------ Data section

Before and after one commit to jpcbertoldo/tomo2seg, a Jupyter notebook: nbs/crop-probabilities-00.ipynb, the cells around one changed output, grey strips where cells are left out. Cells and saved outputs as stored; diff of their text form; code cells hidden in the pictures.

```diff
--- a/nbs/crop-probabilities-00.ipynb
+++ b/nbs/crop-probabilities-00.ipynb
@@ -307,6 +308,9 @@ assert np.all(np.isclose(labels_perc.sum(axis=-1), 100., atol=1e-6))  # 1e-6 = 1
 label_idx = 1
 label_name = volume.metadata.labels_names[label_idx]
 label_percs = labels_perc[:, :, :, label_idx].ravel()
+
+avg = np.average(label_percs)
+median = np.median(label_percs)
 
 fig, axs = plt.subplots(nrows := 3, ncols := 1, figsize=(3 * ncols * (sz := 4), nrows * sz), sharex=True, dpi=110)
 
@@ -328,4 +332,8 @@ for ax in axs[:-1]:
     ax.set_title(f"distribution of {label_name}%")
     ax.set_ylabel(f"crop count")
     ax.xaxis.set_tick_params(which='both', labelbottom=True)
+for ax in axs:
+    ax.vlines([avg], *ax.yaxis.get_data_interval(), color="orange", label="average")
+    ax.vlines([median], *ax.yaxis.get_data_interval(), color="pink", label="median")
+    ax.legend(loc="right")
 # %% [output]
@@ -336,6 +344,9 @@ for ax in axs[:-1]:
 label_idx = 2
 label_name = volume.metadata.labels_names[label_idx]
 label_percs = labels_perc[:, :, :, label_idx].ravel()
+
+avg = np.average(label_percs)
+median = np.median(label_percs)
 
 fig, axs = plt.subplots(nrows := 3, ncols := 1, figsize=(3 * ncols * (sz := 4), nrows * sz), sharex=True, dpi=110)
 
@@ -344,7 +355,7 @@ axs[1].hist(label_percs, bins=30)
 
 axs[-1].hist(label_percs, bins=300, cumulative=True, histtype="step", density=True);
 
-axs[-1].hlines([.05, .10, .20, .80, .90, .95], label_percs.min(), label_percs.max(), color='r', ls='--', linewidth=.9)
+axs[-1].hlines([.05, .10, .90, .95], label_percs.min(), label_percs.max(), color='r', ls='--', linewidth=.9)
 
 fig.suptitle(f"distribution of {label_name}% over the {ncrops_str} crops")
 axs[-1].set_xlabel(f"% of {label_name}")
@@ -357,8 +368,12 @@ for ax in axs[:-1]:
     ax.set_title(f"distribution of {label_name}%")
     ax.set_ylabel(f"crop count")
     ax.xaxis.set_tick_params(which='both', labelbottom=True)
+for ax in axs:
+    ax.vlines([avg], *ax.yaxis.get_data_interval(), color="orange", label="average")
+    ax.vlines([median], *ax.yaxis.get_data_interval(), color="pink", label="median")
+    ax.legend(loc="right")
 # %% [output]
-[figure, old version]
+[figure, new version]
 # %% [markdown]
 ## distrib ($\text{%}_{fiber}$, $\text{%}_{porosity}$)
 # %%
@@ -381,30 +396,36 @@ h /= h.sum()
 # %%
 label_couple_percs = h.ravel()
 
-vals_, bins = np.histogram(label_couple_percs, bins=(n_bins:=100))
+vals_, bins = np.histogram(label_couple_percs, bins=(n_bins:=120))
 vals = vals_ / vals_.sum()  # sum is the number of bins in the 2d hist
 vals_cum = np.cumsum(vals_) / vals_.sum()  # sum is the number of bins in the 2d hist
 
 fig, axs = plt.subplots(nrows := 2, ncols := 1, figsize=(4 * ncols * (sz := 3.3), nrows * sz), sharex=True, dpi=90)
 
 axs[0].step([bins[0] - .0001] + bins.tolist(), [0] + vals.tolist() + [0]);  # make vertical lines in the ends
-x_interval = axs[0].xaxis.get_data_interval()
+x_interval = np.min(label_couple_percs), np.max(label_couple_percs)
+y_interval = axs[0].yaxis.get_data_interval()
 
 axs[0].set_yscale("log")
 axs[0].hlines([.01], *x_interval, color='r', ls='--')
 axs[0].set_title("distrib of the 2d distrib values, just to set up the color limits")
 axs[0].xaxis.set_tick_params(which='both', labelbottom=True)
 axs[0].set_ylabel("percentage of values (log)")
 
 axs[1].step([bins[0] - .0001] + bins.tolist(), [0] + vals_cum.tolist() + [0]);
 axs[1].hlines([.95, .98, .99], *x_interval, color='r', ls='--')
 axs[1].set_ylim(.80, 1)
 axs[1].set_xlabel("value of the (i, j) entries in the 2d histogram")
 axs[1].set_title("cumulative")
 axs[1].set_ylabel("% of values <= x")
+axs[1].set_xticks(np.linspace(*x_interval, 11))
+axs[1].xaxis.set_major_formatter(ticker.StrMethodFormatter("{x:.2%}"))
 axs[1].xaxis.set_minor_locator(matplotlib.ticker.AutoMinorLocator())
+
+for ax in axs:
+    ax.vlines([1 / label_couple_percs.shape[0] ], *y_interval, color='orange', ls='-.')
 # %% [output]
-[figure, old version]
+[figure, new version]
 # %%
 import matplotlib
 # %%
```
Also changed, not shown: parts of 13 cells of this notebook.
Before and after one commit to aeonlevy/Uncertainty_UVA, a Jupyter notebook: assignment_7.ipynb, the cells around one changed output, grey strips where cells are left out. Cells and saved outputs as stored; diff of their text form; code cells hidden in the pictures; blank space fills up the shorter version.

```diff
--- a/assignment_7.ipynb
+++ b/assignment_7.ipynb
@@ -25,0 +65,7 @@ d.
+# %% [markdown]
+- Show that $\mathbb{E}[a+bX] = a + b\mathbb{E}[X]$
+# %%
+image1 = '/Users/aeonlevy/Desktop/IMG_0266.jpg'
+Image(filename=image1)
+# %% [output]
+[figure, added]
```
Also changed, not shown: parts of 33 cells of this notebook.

------------

What is being asked ▸ Restate all the material exactly, word for word.

Response box ▸
Before and after one commit to jpcbertoldo/tomo2seg, a Jupyter notebook: nbs/crop-probabilities-00.ipynb, the cells around one changed output, grey strips where cells are left out. Cells and saved outputs as stored; diff of their text form; code cells hidden in the pictures.

```diff
--- a/nbs/crop-probabilities-00.ipynb
+++ b/nbs/crop-probabilities-00.ipynb
@@ -307,6 +308,9 @@ assert np.all(np.isclose(labels_perc.sum(axis=-1), 100., atol=1e-6))  # 1e-6 = 1
 label_idx = 1
 label_name = volume.metadata.labels_names[label_idx]
 label_percs = labels_perc[:, :, :, label_idx].ravel()
+
+avg = np.average(label_percs)
+median = np.median(label_percs)
 
 fig, axs = plt.subplots(nrows := 3, ncols := 1, figsize=(3 * ncols * (sz := 4), nrows * sz), sharex=True, dpi=110)
 
@@ -328,4 +332,8 @@ for ax in axs[:-1]:
     ax.set_title(f"distribution of {label_name}%")
     ax.set_ylabel(f"crop count")
     ax.xaxis.set_tick_params(which='both', labelbottom=True)
+for ax in axs:
+    ax.vlines([avg], *ax.yaxis.get_data_interval(), color="orange", label="average")
+    ax.vlines([median], *ax.yaxis.get_data_interval(), color="pink", label="median")
+    ax.legend(loc="right")
 # %% [output]
@@ -336,6 +344,9 @@ for ax in axs[:-1]:
 label_idx = 2
 label_name = volume.metadata.labels_names[label_idx]
 label_percs = labels_perc[:, :, :, label_idx].ravel()
+
+avg = np.average(label_percs)
+median = np.median(label_percs)
 
 fig, axs = plt.subplots(nrows := 3, ncols := 1, figsize=(3 * ncols * (sz := 4), nrows * sz), sharex=True, dpi=110)
 
@@ -344,7 +355,7 @@ axs[1].hist(label_percs, bins=30)
 
 axs[-1].hist(label_percs, bins=300, cumulative=True, histtype="step", density=True);
 
-axs[-1].hlines([.05, .10, .20, .80, .90, .95], label_percs.min(), label_percs.max(), color='r', ls='--', linewidth=.9)
+axs[-1].hlines([.05, .10, .90, .95], label_percs.min(), label_percs.max(), color='r', ls='--', linewidth=.9)
 
 fig.suptitle(f"distribution of {label_name}% over the {ncrops_str} crops")
 axs[-1].set_xlabel(f"% of {label_name}")
@@ -357,8 +368,12 @@ for ax in axs[:-1]:
     ax.set_title(f"distribution of {label_name}%")
     ax.set_ylabel(f"crop count")
     ax.xaxis.set_tick_params(which='both', labelbottom=True)
+for ax in axs:
+    ax.vlines([avg], *ax.yaxis.get_data_interval(), color="orange", label="average")
+    ax.vlines([median], *ax.yaxis.get_data_interval(), color="pink", label="median")
+    ax.legend(loc="right")
 # %% [output]
-[figure, old version]
+[figure, new version]
 # %% [markdown]
 ## distrib ($\text{%}_{fiber}$, $\text{%}_{porosity}$)
 # %%
@@ -381,30 +396,36 @@ h /= h.sum()
 # %%
 label_couple_percs = h.ravel()
 
-vals_, bins = np.histogram(label_couple_percs, bins=(n_bins:=100))
+vals_, bins = np.histogram(label_couple_percs, bins=(n_bins:=120))
 vals = vals_ / vals_.sum()  # sum is the number of bins in the 2d hist
 vals_cum = np.cumsum(vals_) / vals_.sum()  # sum is the number of bins in the 2d hist
 
 fig, axs = plt.subplots(nrows := 2, ncols := 1, figsize=(4 * ncols * (sz := 3.3), nrows * sz), sharex=True, dpi=90)
 
 axs[0].step([bins[0] - .0001] + bins.tolist(), [0] + vals.tolist() + [0]);  # make vertical lines in the ends
-x_interval = axs[0].xaxis.get_data_interval()
+x_interval = np.min(label_couple_percs), np.max(label_couple_percs)
+y_interval = axs[0].yaxis.get_data_interval()
 
 axs[0].set_yscale("log")
 axs[0].hlines([.01], *x_interval, color='r', ls='--')
 axs[0].set_title("distrib of the 2d distrib values, just to set up the color limits")
 axs[0].xaxis.set_tick_params(which='both', labelbottom=True)
 axs[0].set_ylabel("percentage of values (log)")
 
 axs[1].step([bins[0] - .0001] + bins.tolist(), [0] + vals_cum.tolist() + [0]);
 axs[1].hlines([.95, .98, .99], *x_interval, color='r', ls='--')
 axs[1].set_ylim(.80, 1)
 axs[1].set_xlabel("value of the (i, j) entries in the 2d histogram")
 axs[1].set_title("cumulative")
 axs[1].set_ylabel("% of values <= x")
+axs[1].set_xticks(np.linspace(*x_interval, 11))
+axs[1].xaxis.set_major_formatter(ticker.StrMethodFormatter("{x:.2%}"))
 axs[1].xaxis.set_minor_locator(matplotlib.ticker.AutoMinorLocator())
+
+for ax in axs:
+    ax.vlines([1 / label_couple_percs.shape[0] ], *y_interval, color='orange', ls='-.')
 # %% [output]
-[figure, old version]
+[figure, new version]
 # %%
 import matplotlib
 # %%
```
Also changed, not shown: parts of 13 cells of this notebook.
Before and after one commit to aeonlevy/Uncertainty_UVA, a Jupyter notebook: assignment_7.ipynb, the cells around one changed output, grey strips where cells are left out. Cells and saved outputs as stored; diff of their text form; code cells hidden in the pictures; blank space fills up the shorter version.

```diff
--- a/assignment_7.ipynb
+++ b/assignment_7.ipynb
@@ -25,0 +65,7 @@ d.
+# %% [markdown]
+- Show that $\mathbb{E}[a+bX] = a + b\mathbb{E}[X]$
+# %%
+image1 = '/Users/aeonlevy/Desktop/IMG_0266.jpg'
+Image(filename=image1)
+# %% [output]
+[figure, added]
```
Also changed, not shown: parts of 33 cells of this notebook.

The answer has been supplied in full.